As a proud part Cherokee, who cannot speak the language; I congratulate Apple for taking the time and effort to contribute to preservation of the Cherokee language. My Cherokee ancestors left their tribe in Eastern TN in 1832 when trouble started brewing and moved west on their own. Thus, they avoided the first Cherokee removal to Arkansas and the later Trail of Tears removal to Oklahoma. The forced removal is a sad chapter in our Country's history.
post #4 of 56
I was unaware they had a written language. Nice to see it added to the digital world, maybe it will spread to heights unseen. Thanks to Apple for bringing it to the world at large.
post #5 of 56
Quote:
Originally Posted by technohermit View Post

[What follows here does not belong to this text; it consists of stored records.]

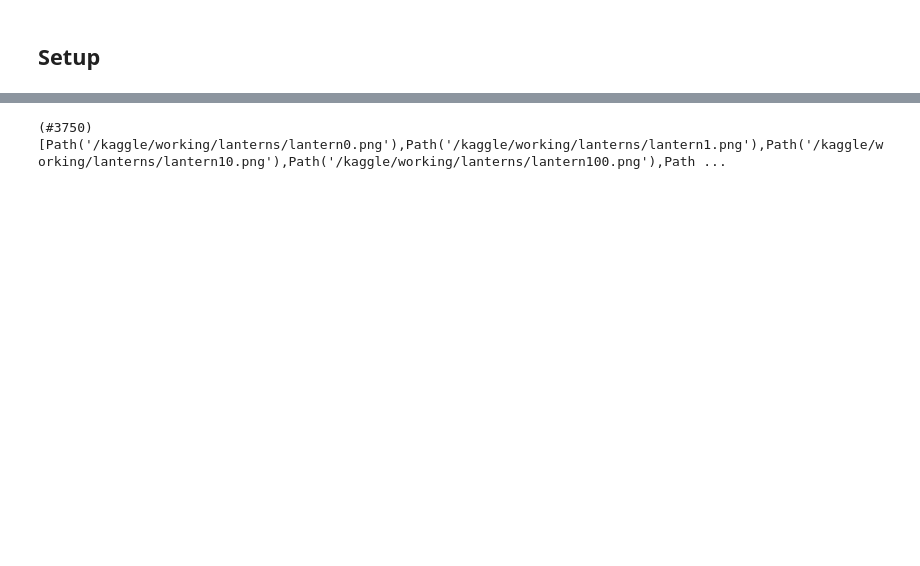
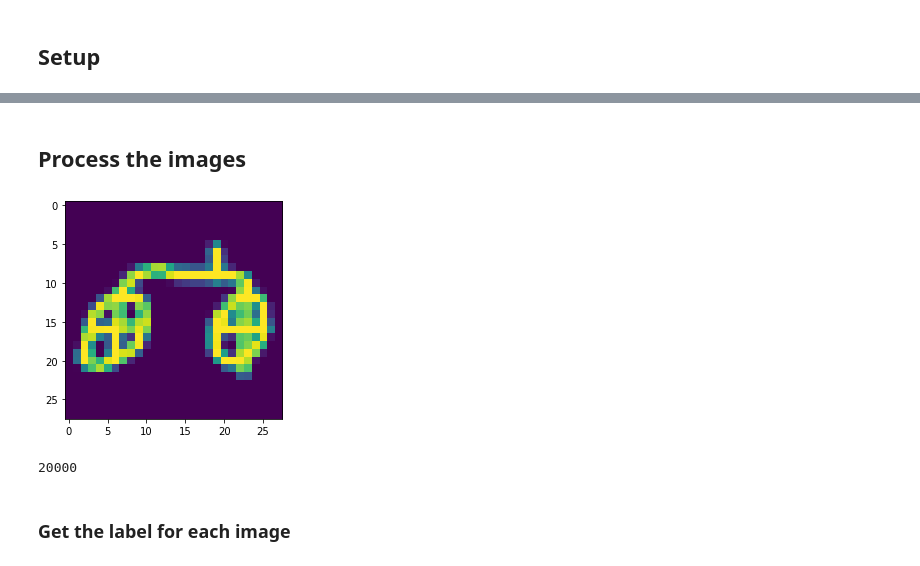
Before and after one commit to samhoog/art-ificialintelligence, a Jupyter notebook: classifier/doodle-classifier.ipynb, the cells around one changed output, grey strips where cells are left out. Cells and saved outputs as stored; diff of their text form; code cells hidden in the pictures; blank space fills up the shorter version.

Commit message:
Kaggle Notebook | doodle-classifier | Version 4

```diff
--- a/classifier/doodle-classifier.ipynb
+++ b/classifier/doodle-classifier.ipynb
@@ -168,8 +6,0 @@ strawberry_items = strawberries[indices]
-# %%
-os.makedirs('/kaggle/working/strawberries')
-indice = 0
-for image in strawberry_items:
-    item = image.reshape(28,28)
-    i = Image.fromarray(item)
-    i.save("/kaggle/working/strawberries/strawberry{}.png".format(indice))
-    indice += 1
@@ -201,11 +6,0 @@ plt.imshow(camera1);
-# %%
-indices = torch.randperm(len(cameras))[:750]
-camera_items = cameras[indices]
-# %%
-os.makedirs('/kaggle/working/cameras')
-indice = 0
-for image in camera_items:
-    item = image.reshape(28,28)
-    i = Image.fromarray(item)
-    i.save("/kaggle/working/cameras/camera{}.png".format(indice))
-    indice += 1
@@ -227,4 +6,0 @@ image_files = lantern_files + monkey_files + sword_files + camera_files + strawb
-# %%
-image_files
-# %% [output]
-(#3750) [Path('/kaggle/working/lanterns/lantern0.png'),Path('/kaggle/working/lanterns/lantern1.png'),Path('/kaggle/working/lanterns/lantern10.png'),Path('/kaggle/working/lanterns/lantern100.png'),Path ...
@@ -242,0 +34,36 @@ def get_label(filename):
+# %% [markdown]
+## Process the images
+# %%
+path = Path('/kaggle/input/npybitfile/')
+image_files = []
+for npy_file in path.glob("*.npy"):
+    category_name = npy_file.name[:-4]
+    npy_drawings = np.load(npy_file)
+
+    npy_drawings.shape
+
+    drawing1 = (npy_drawings[0]).reshape(28,28)
+    plt.imshow(drawing1);
+
+    indices = torch.randperm(len(npy_drawings))[:1000]
+    drawing_items = npy_drawings[indices]
+
+    os.makedirs('/kaggle/working/{}'.format(category_name + 's'))
+    indice = 0
+    for image in drawing_items:
+        item = image.reshape(28,28)
+        i = Image.fromarray(item)
+        i.save("/kaggle/working/{}/{}{}.png".format(category_name + 's', category_name, indice))
+        indice += 1
+
+    img_files = get_image_files("/kaggle/working/{}".format(category_name + 's')).sorted()
+
+    image_files.extend(img_files)
+# %% [output]
+[figure, added]
+# %%
+len(image_files)
+# %% [output]
+20000
+# %% [markdown]
+### Get the label for each image
```
Also changed, not shown: parts of 62 cells of this notebook.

I was unaware they had a written language. Nice to see it added to the digital world, maybe it will spread to heights unseen. Thanks to Apple for bringing it to the world at large.

It is interesting that it was developed by a blacksmith. Of course back then being a blacksmith would have been a high tech job.
post #6 of 56
It is a credit to Appleinsider that they have reported on this. No one else has bothered or at least I haven't seen any recent references.
post #7 of 56
"The forced removal is a sad chapter in our Country's history."

One of the saddest chapters.

Once in a very great while a huge corporation does something to make you proud of them. Apple deserves congratulations for this.
post #8 of 56
I read an article a couple of months ago regarding the addition of the Cherokee language to iOS. Surprised this is just catching on now.
Disclaimer: The things I say are merely my own personal opinion and may or may not be based on facts. At certain points in any discussion, sarcasm may ensue.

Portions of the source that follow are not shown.